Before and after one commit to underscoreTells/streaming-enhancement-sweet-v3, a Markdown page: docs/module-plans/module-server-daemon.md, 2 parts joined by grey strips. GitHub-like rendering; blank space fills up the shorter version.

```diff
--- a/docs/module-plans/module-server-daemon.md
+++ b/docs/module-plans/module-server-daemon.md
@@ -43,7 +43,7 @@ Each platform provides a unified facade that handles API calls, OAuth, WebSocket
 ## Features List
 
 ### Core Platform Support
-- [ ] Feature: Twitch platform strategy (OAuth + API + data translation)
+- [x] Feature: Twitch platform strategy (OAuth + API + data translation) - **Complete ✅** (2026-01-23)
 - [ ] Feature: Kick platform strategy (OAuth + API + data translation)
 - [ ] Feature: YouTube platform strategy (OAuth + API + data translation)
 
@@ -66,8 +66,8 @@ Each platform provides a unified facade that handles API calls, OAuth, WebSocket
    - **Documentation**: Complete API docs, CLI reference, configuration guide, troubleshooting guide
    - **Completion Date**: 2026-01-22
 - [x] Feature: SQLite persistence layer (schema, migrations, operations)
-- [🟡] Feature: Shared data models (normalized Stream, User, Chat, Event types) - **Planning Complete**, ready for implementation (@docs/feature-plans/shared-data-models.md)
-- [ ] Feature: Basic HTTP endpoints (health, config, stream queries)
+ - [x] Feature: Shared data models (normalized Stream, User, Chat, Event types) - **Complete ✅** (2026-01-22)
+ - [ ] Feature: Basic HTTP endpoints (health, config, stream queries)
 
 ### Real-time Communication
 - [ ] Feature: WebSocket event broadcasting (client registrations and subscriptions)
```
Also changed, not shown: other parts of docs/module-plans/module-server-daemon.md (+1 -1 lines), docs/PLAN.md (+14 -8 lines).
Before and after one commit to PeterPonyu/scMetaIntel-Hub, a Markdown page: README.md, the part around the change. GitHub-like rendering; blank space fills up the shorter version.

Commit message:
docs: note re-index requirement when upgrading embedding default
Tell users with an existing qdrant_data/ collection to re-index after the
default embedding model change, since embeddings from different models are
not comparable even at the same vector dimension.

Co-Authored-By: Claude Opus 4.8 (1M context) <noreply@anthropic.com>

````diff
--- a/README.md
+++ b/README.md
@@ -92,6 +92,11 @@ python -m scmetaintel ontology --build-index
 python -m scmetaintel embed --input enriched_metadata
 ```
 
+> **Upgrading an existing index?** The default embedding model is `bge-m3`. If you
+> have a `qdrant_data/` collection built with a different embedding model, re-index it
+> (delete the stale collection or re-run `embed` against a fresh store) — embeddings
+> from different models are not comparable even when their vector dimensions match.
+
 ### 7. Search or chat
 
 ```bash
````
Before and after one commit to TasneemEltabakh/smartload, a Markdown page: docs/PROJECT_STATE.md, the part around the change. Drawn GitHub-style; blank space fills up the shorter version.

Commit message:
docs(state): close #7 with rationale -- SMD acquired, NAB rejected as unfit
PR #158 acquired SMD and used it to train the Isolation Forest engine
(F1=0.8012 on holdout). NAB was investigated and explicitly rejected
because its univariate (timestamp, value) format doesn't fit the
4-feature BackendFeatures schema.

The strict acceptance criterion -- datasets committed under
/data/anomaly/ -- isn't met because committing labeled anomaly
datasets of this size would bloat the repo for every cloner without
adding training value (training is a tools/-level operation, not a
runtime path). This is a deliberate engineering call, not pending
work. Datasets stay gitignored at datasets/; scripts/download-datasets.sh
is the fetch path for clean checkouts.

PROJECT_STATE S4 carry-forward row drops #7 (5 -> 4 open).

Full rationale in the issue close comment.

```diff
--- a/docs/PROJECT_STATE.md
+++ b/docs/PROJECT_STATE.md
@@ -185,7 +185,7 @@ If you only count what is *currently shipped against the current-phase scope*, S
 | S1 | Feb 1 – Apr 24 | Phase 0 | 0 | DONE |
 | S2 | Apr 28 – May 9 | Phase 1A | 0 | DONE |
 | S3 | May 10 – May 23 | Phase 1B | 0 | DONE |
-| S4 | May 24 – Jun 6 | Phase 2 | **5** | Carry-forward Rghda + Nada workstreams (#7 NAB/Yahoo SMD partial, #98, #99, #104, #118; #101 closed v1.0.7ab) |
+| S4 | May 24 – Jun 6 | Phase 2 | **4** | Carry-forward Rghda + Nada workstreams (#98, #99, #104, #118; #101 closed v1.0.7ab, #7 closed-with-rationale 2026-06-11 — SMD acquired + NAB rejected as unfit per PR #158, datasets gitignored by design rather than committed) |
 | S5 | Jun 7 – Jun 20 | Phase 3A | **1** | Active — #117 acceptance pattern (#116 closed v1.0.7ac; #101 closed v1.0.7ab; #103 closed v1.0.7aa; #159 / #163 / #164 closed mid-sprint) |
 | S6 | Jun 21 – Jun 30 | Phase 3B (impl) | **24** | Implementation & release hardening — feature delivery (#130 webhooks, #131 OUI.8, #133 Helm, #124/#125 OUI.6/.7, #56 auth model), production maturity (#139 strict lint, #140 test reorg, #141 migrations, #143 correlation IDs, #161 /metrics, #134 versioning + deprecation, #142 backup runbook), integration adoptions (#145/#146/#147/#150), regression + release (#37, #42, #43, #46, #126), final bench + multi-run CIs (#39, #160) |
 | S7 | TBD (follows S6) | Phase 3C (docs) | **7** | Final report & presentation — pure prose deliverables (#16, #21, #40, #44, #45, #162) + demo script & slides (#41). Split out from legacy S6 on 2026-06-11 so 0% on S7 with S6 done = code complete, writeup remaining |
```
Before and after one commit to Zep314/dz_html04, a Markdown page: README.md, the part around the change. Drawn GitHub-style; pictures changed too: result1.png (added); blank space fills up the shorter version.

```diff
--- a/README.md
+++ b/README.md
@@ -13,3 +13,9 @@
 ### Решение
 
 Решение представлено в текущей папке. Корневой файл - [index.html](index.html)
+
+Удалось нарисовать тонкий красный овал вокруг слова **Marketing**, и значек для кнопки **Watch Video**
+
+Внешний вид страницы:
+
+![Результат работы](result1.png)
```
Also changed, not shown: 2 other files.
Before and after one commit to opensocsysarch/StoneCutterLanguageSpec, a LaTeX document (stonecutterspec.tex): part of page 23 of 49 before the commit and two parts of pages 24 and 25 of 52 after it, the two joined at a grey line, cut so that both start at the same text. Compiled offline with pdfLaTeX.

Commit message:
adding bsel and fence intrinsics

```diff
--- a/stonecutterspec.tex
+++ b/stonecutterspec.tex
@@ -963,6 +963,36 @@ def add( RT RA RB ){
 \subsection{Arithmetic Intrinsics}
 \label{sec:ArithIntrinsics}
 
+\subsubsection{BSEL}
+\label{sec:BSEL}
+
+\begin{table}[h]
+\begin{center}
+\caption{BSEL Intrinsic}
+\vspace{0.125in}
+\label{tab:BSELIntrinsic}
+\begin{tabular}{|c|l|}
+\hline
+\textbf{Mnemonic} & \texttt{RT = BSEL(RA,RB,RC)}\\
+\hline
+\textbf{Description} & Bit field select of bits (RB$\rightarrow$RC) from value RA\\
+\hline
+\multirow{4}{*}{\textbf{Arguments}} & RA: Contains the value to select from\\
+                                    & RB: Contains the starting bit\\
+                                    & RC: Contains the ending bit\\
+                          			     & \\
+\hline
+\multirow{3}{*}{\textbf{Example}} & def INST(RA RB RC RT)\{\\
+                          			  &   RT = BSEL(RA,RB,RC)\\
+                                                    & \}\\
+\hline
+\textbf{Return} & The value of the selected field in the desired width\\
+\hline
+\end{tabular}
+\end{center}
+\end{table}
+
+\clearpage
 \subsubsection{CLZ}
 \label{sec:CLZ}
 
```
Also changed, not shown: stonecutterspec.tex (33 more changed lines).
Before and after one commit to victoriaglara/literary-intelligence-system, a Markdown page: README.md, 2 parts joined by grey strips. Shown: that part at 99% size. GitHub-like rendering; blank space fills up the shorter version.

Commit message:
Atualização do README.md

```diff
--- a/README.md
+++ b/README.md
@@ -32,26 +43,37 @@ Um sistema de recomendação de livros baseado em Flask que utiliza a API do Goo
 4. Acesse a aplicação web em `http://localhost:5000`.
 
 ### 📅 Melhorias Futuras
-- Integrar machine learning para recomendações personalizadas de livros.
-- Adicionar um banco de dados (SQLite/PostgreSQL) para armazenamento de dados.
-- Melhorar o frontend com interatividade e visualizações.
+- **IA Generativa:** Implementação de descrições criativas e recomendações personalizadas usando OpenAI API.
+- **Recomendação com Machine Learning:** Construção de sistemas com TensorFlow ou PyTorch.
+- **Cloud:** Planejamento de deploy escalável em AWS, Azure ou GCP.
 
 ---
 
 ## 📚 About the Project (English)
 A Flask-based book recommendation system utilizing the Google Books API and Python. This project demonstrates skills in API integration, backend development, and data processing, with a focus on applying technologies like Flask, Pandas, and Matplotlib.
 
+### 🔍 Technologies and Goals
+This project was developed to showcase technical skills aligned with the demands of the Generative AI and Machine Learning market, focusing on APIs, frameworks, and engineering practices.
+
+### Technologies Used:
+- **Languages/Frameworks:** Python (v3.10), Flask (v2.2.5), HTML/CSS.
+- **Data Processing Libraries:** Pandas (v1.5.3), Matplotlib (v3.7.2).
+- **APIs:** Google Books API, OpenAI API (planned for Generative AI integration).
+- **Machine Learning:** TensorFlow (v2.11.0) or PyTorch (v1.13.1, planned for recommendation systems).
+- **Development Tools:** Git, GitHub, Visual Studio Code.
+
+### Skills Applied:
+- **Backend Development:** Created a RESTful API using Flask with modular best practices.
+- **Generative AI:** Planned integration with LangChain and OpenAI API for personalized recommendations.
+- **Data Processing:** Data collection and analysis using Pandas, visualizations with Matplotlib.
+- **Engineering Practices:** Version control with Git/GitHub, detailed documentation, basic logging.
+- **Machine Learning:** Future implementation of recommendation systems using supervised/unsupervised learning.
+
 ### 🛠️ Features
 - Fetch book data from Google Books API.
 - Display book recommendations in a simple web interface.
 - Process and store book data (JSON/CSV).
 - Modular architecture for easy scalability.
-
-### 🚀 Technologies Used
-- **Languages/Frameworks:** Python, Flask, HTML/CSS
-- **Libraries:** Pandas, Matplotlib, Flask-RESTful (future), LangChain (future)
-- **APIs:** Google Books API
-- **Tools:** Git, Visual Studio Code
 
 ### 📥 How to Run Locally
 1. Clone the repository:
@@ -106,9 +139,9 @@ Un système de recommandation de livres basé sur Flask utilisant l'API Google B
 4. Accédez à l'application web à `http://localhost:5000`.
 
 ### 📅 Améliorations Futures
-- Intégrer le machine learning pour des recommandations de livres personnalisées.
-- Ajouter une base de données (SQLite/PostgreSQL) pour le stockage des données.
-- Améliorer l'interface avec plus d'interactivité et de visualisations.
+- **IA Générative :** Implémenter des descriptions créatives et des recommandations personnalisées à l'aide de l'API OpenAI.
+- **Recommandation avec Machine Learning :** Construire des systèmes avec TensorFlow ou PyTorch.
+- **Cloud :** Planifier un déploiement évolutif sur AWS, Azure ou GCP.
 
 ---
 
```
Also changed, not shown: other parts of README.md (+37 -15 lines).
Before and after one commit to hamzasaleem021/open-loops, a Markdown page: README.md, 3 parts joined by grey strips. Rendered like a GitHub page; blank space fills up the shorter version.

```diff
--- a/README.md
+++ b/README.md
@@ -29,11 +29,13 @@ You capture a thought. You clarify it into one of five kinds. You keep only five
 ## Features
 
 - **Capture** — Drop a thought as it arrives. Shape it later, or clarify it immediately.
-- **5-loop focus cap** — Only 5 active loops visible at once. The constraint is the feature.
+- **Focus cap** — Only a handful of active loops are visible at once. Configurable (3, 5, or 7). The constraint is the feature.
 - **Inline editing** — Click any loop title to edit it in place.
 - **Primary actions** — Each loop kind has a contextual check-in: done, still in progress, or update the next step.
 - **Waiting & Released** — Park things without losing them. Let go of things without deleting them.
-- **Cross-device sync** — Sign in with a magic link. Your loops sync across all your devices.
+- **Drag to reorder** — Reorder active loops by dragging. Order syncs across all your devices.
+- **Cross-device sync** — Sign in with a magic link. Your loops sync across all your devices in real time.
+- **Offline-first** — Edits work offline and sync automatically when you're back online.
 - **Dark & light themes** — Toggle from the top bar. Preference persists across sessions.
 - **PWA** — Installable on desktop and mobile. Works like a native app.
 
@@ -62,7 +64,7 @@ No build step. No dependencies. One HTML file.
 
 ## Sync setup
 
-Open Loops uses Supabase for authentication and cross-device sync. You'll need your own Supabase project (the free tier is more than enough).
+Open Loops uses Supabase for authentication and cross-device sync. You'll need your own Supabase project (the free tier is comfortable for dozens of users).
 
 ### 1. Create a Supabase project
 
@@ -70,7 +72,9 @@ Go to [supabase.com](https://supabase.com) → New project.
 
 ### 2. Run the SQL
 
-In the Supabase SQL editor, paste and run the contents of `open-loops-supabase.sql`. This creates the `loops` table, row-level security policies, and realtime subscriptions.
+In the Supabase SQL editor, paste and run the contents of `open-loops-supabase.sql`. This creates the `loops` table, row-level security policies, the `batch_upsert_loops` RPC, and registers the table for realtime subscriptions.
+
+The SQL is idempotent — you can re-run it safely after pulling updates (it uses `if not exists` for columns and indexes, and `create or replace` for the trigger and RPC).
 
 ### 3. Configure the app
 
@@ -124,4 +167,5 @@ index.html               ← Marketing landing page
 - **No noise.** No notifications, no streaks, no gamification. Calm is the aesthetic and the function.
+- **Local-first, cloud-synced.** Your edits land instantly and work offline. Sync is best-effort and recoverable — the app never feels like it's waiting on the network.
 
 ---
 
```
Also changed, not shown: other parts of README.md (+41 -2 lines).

## [THE PROBLEM]
In the entries above, locate every line with the word "textbf" and copy it.

## [TASK RESULT]
+\textbf{Mnemonic} & \texttt{RT = BSEL(RA,RB,RC)}\\
+\textbf{Description} & Bit field select of bits (RB$\rightarrow$RC) from value RA\\
+\multirow{4}{*}{\textbf{Arguments}} & RA: Contains the value to select from\\
+\multirow{3}{*}{\textbf{Example}} & def INST(RA RB RC RT)\{\\
+\textbf{Return} & The value of the selected field in the desired width\\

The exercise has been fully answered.